R. Mendez

Berkeley College (UNITED STATES)
Online education is a cost-effective way for US universities to accept more students and increase the proportion of American college graduates. Online education had experienced an exponential growth as a method of learning over the past few years. More and more students are recognizing the benefit of online education. The increasing demand for distance learning programs and high cost of employing ID professionals prompted the reliance of some universities on their faculty members to develop their online courses. In some cases, professors assigned to the task do not have appropriate instructional design training. This phenomenological investigates the lived experiences of faculty members, who have no ID training, in designing their own online courses. This research aims to promote awareness about the issue and enlighten stakeholders regarding the potential benefits and damages to the quality of education associated with this practice.

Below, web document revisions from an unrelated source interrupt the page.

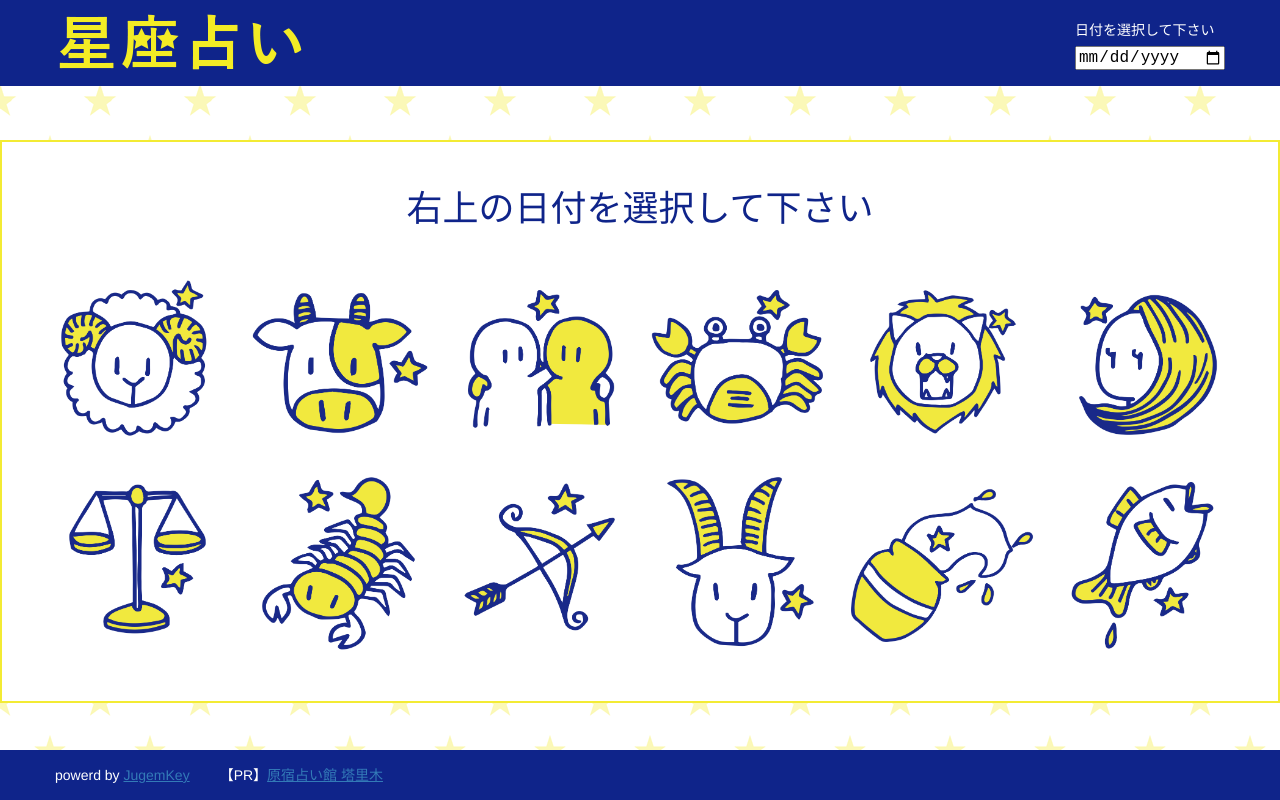
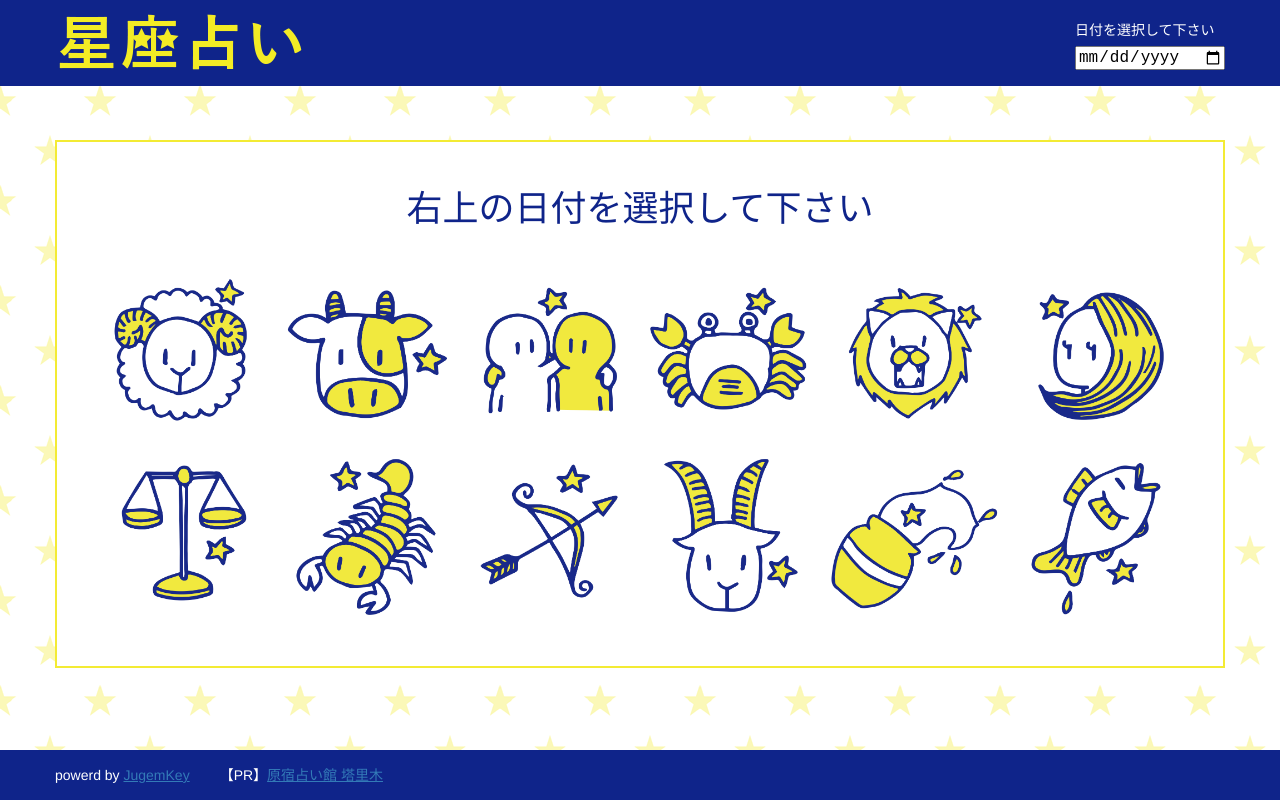
Before and after one commit to Hiromi-I/horoscope, a Vue app: page / in a window 1280 px wide. Built offline with nearby package versions, Linux system fonts and the light colour scheme.

Commit message:
メインコンテンツ部分のレイアウトを調整

```diff
--- a/src/App.vue
+++ b/src/App.vue
@@ -2,8 +2,12 @@
   <div>
     <AppHeader @update="onDateUpdate" />
 
-    <DefaultContents v-if="fortuneResult === null" />
-    <ResultContents v-else />
+    <main>
+      <div class="centeringContainer">
+        <DefaultContents v-if="fortuneResult === null" />
+        <ResultContents v-else />
+      </div>
+    </main>
 
     <AppFooter />
   </div>
@@ -59,4 +63,8 @@ body {
   line-height: 1.5;
   color: #333;
 }
+
+.centeringContainer {
+  @include centeringContents();
+}
 </style>
```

The increased availability of online courses comes with concerns regarding quality of online courses being offered. Anxieties over quality have necessitated design of online courses that meet minimum quality and industry standards. Faculty-designers (educational professionals untrained in instructional design) have emerged as critical components in development of online courses and a need has arisen to ensure that faculty-designers possess appropriate skills and competencies to maintain quality of online courses. This research identified skills for educational professionals untrained in instructional design by identifying basic skills and competencies enabling faculty-designers to develop online courses.